In 1997, Liz Heaston became the first female college athlete to play and score in a college football game when she kicked two extra points during the 1997 Linfield vs. Willamette football game.[9]

Champions of Character[]

Launched in 2000 by the NAIA, the Champions of Character program promotes character and sportsmanship through athletics. The Champions of Character conducts clinics and has developed an online training course to educate athletes, coaches, and athletic administrators with the skills necessary to promote character development in the context of sport.

Eligibility Center[]

In 2010, the association opened the doors to the NAIA Eligibility Center, where prospective student-athletes are evaluated for academic and athletic eligibility. It delivers on the NAIA’s promise of integrity by leveling the playing field, guiding student-athlete success, and ensuring fair competition. [10]

Other firsts[]

Membership – The NAIA was the first association to admit colleges and universities from outside the United States. The NAIA began admitting Canadian members in 1967.

Football – The NAIA was the first association to send a football team to Europe to play. In the summer of 1976, the NAIA sent Henderson State and Texas A&I to play 5 exhibition games in West Berlin, Vienna, Nuremberg, Mannheim and Paris.[11]

Championship sports[]

The NAIA sponsors 14 sports in which it conducts 26 annual championships (13 for men, 12 for women). The NAIA recognizes three levels of competitions: "emerging" (15 or more institutions sponsoring as varsity and declared), "invitational" (25 or more institutions sponsoring as varsity and declared for postseason, Approval of the National Administrative Council), and "championship" (40 or more institutions sponsoring as varsity, Minimum of two Invitationals held, Approval of the National Administrative Council).[12] The association conducts, or has conducted in the past, championship tournaments in the following sports (year established).[13]

Basketball championships[]

The NAIA men's basketball championship is the longest-running collegiate National Championship of any sport in the United States. The tournament was the brainchild of Dr. James Naismith, creator of the game of basketball; Emil Liston, athletic director at Baker University; and Frank Cramer, founder of Cramer Athletic Products.

The event began in 1937 with the inaugural tournament at Municipal Auditorium in Kansas City, MO. The 2017 men's championship marked the 80th ion of what has been tabbed College Basketball’s Toughest Tournament. The tournament has awarded the Chuck Taylor Most Valuable Player award since 1939, as well as the Charles Stevenson Hustle Award ("Charlie Hustle"), which was the basis for Pete Rose's nickname, given to him by Whitey Ford. Basketball is currently the only NAIA sport in which the organization's member institutions are aligned into divisions.

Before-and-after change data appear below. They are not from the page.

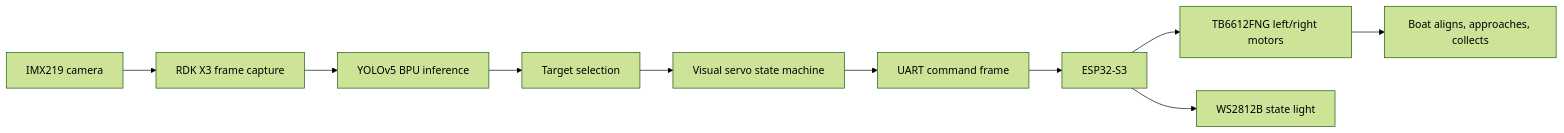
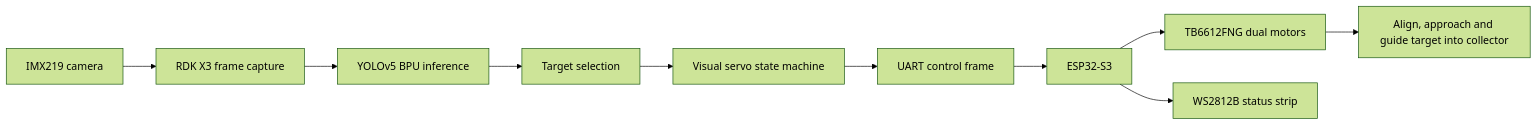
One commit to Wallaby-Wang/rdk-x3-ai-waste-collector-boat changed the diagram in README.md. Above: the diagram before and after it, drawn with Mermaid (forest theme). The commit also changed other lines of this file and 8 other files, not shown here.

````diff
--- a/README.md
+++ b/README.md
@@ -71,12 +23,12 @@
 ```mermaid
 flowchart LR
   A["IMX219 camera"] --> B["RDK X3 frame capture"]
   B --> C["YOLOv5 BPU inference"]
   C --> D["Target selection"]
   D --> E["Visual servo state machine"]
-  E --> F["UART command frame"]
+  E --> F["UART control frame"]
   F --> G["ESP32-S3"]
-  G --> H["TB6612FNG left/right motors"]
-  G --> I["WS2812B state light"]
-  H --> J["Boat aligns, approaches, collects"]
+  G --> H["TB6612FNG dual motors"]
+  G --> I["WS2812B status strip"]
+  H --> J["Align, approach and guide target into collector"]
 ```
````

Effective with the 2020–21 school year, the NAIA will return to a single division for both men's and women's basketball.[14]

Other championship sports[]